'Unprecedented And Historic'
Sarkozy did say, however, that the pacts demonstrated that Britain and France were especially close at the moment, and hailed the Anglo-French relationship: "This is an unprecedented decision and it shows a level of trust and confidence between our two nations that is unequalled in history."
France and Britain, historical enemies, have grown quite close
The French President, also aware that some analysts had described the pact as a signal of an overall weakening of combined British and French military power, was quick to dispel that notion.
"We consider that the security effort should not in any way be drawn down in an increasingly dangerous world, which is that in which we live."

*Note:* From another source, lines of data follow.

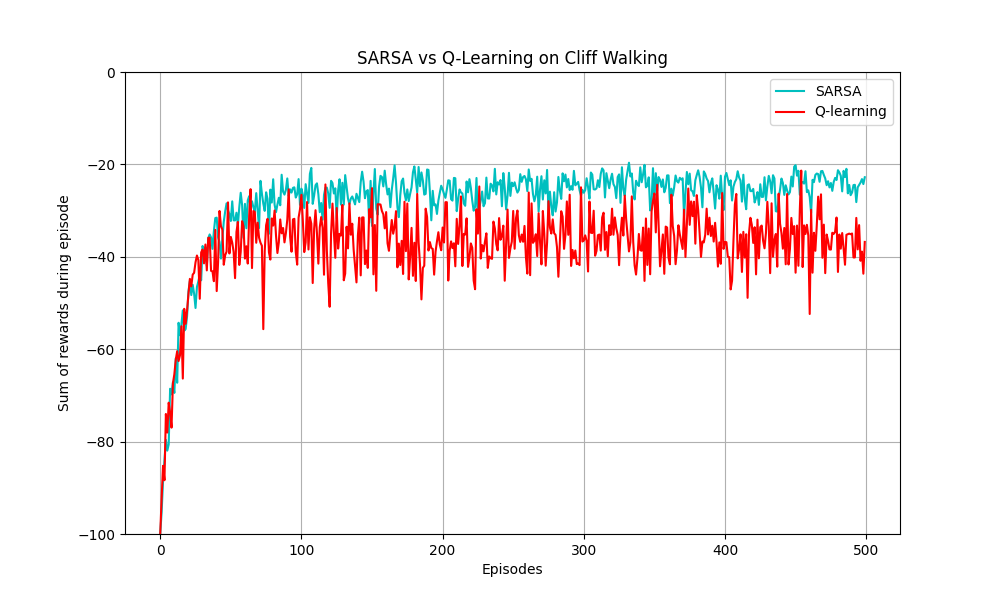
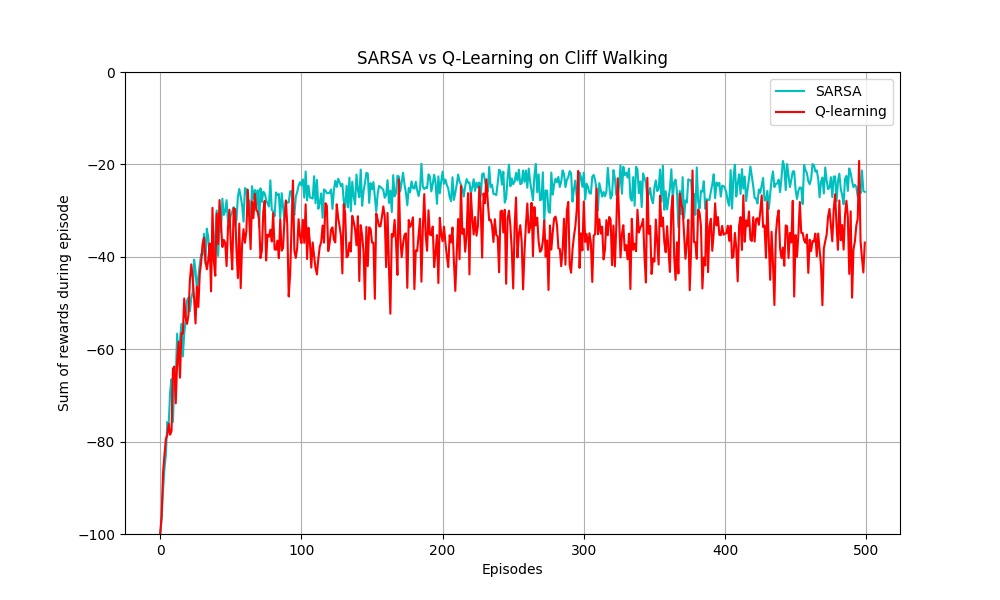
Visualize policy using matplotlib

Changed region(s): [[0.155, 0.27, 0.868, 0.84]]

diff --git a/main.py b/main.py
@@ -47,6 +47,45 @@ def print_policy(agent, env, name):
                 row_str += f" {action_symbols[best_action]} "
         print(row_str)
 
+import matplotlib.patches as patches
+
+def plot_policy(agent, env, name, filename):
+    fig, ax = plt.subplots(figsize=(12, 4))
+    ax.set_xlim(0, env.cols)
+    ax.set_ylim(0, env.rows)
+    ax.set_xticks(np.arange(env.cols + 1))
+    ax.set_yticks(np.arange(env.rows + 1))
+    ax.grid(color='k', linestyle='-', linewidth=2)
+    ax.invert_yaxis() # To make (0,0) at top-left
+    
+    ax.set_xticklabels([])
+    ax.set_yticklabels([])
+    ax.tick_params(axis='both', which='both', length=0)
+    
+    action_symbols = {0: '↑', 1: '→', 2: '↓', 3: '←'}
+    
+    for i in range(env.rows):
+        for j in range(env.cols):
+            state = (i, j)
+            rect_x = j
+            rect_y = i
+            
+            if state == env.start_state:
+                ax.add_patch(patches.Rectangle((rect_x, rect_y), 1, 1, facecolor='lightblue'))
+                ax.text(rect_x + 0.5, rect_y + 0.5, 'Start', ha='center', va='center', fontsize=12, weight='bold')
+            elif state == env.goal_state:
+                ax.add_patch(patches.Rectangle((rect_x, rect_y), 1, 1, facecolor='lightgreen'))
+                ax.text(rect_x + 0.5, rect_y + 0.5, 'Goal', ha='center', va='center', fontsize=12, weight='bold')
+            elif state in env.cliff:
+                ax.add_patch(patches.Rectangle((rect_x, rect_y), 1, 1, facecolor='grey'))
+                ax.text(rect_x + 0.5, rect_y + 0.5, 'Cliff', ha='center', va='center', fontsize=12, weight='bold', color='white')
+            else:
+                best_action = max(env.action_space, key=lambda a: agent.get_q_value(state, a))
+                ax.text(rect_x + 0.5, rect_y + 0.5, action_symbols[best_action], ha='center', va='center', fontsize=20)
+                
+    plt.title(f'{name} Policy')
+    plt.savefig(filename, bbox_inches='tight')
+    plt.close()
 def main():
     runs = 50
     episodes = 500
@@ -80,6 +119,11 @@ def main():
     # Print Policies from the last run
     print_policy(q_agent, env, "Q-Learning")
     print_policy(sarsa_agent, env, "SARSA")
+    
+    # Plot Policies
+    plot_policy(q_agent, env, "Q-Learning", "q_learning_policy.png")
+    plot_policy(sarsa_agent, env, "SARSA", "sarsa_policy.png")
+    print("Policy visualizations saved as 'q_learning_policy.png' and 'sarsa_policy.png'.")
     
     # Plotting
     plt.figure(figsize=(10, 6))

diff --git a/README.md b/README.md
@@ -57,22 +57,12 @@ python main.py
 經過訓練後，兩種演算法最終學習到的 Greedy Policy 路徑如下：
 
 **Q-learning 最終路徑 (貼崖走)：**
-```text
- R  R  R  D  R  R  R  R  R  R  R  D 
- D  R  R  D  D  D  R  R  D  R  R  D 
- R  R  R  R  R  R  R  R  R  R  R  D 
- S  C  C  C  C  C  C  C  C  C  C  G 
-```
+![Q-learning Policy](./q_learning_policy.png)
 - **傾向**：冒險（Risk-seeking）。
 - **分析**：Q-learning 會選擇沿著懸崖邊緣（第三排）的最短路徑。由於這條路徑所需步數最少，理論上能獲得最高的報酬（扣除最少的 -1）。
 
 **SARSA 最終路徑 (繞遠路)：**
-```text
- R  R  R  R  R  R  R  R  R  R  R  D 
- U  U  U  U  U  U  R  U  U  U  R  D 
- U  U  U  U  U  R  U  U  R  U  R  D 
- S  C  C  C  C  C  C  C  C  C  C  G 
-```
+![SARSA Policy](./sarsa_policy.png)
 - **傾向**：保守（Risk-averse）。
 - **分析**：SARSA 學習到遠離懸崖的安全路徑（從上方繞過）。因為 SARSA 是 On-policy，它會把 $\epsilon$-greedy 帶來的不確定性納入更新考量。走在懸崖邊一旦發生隨機探索，掉落的風險太高，因此它寧願多走幾步（多扣幾分）來確保絕對的安全。
 

diff --git a/Report.md b/Report.md
@@ -26,22 +26,12 @@
 經過訓練後，兩種演算法最終學習到的 Greedy Policy 路徑如下：
 
 **Q-learning 最終路徑 (貼崖走)：**
-```text
- R  R  R  D  R  R  R  R  R  R  R  D 
- D  R  R  D  D  D  R  R  D  R  R  D 
- R  R  R  R  R  R  R  R  R  R  R  D 
- S  C  C  C  C  C  C  C  C  C  C  G 
-```
+![Q-learning Policy](./q_learning_policy.png)
 - **傾向**：冒險（Risk-seeking）。
 - **分析**：Q-learning 會選擇沿著懸崖邊緣（第三排）的最短路徑。由於這條路徑所需步數最少，理論上能獲得最高的報酬（扣除最少的 -1）。
 
 **SARSA 最終路徑 (繞遠路)：**
-```text
- R  R  R  R  R  R  R  R  R  R  R  D 
- U  U  U  U  U  U  R  U  U  U  R  D 
- U  U  U  U  U  R  U  U  R  U  R  D 
- S  C  C  C  C  C  C  C  C  C  C  G 
-```
+![SARSA Policy](./sarsa_policy.png)
 - **傾向**：保守（Risk-averse）。
 - **分析**：SARSA 學習到遠離懸崖的安全路徑（從上方繞過）。因為 SARSA 是 On-policy，它會把 $\epsilon$-greedy 帶來的不確定性納入更新考量。走在懸崖邊一旦發生隨機探索，掉落的風險太高，因此它寧願多走幾步（多扣幾分）來確保絕對的安全。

The two leaders do both hope, however, that co-operation can lead to savings in costs. The UK has recently announced cuts in its defense budget as part of its austerity drive and wants greater pooling of resources with France to help it maintain its military might, while bringing down its expense.
Britain's Shadow Defense Secretary Jim Murphy welcomed the emphasis on greater co-operation in military matters, saying that deepening ties is 'essential' to modern defense policy among allies.
However, he warned that "Interdependence is different from dependence, and binding legal treaties pose some big questions for the government."
Murphy also said the UK could be entering "an era where we are reliant on our allies to fill in the gaps in the government's defense policy."
Maintaining Global Might
France sends its soldiers far and wide, but could stand to save money
France and Britain's defense budgets are among the largest in the world. Both countries punch above their weight militarily and do not want to surrender their strategic advantage in this area.
Alastair Cameron, European Security expert at the Royal United Services Institute in London, thinks that is in little danger of happening, despite austerity drives.
"One could clearly be tempted to say that, forced to recognize their diminished stature in the world, these two countries are trying to do more together to avoid being overtaken by others," he said.
But Cameron also said the two countries were such significant military contributors to global military operations that it would be hard to see much diminishment of their ambition to play a part on the global strategic scene.
"The military is facing a squeeze, of course," said Cameron, "but there is no doubt that their capacity, even under austerity measures, maintains an edge over a good number or other countries."
Author: Olly Barratt
Editor: Matt Hermann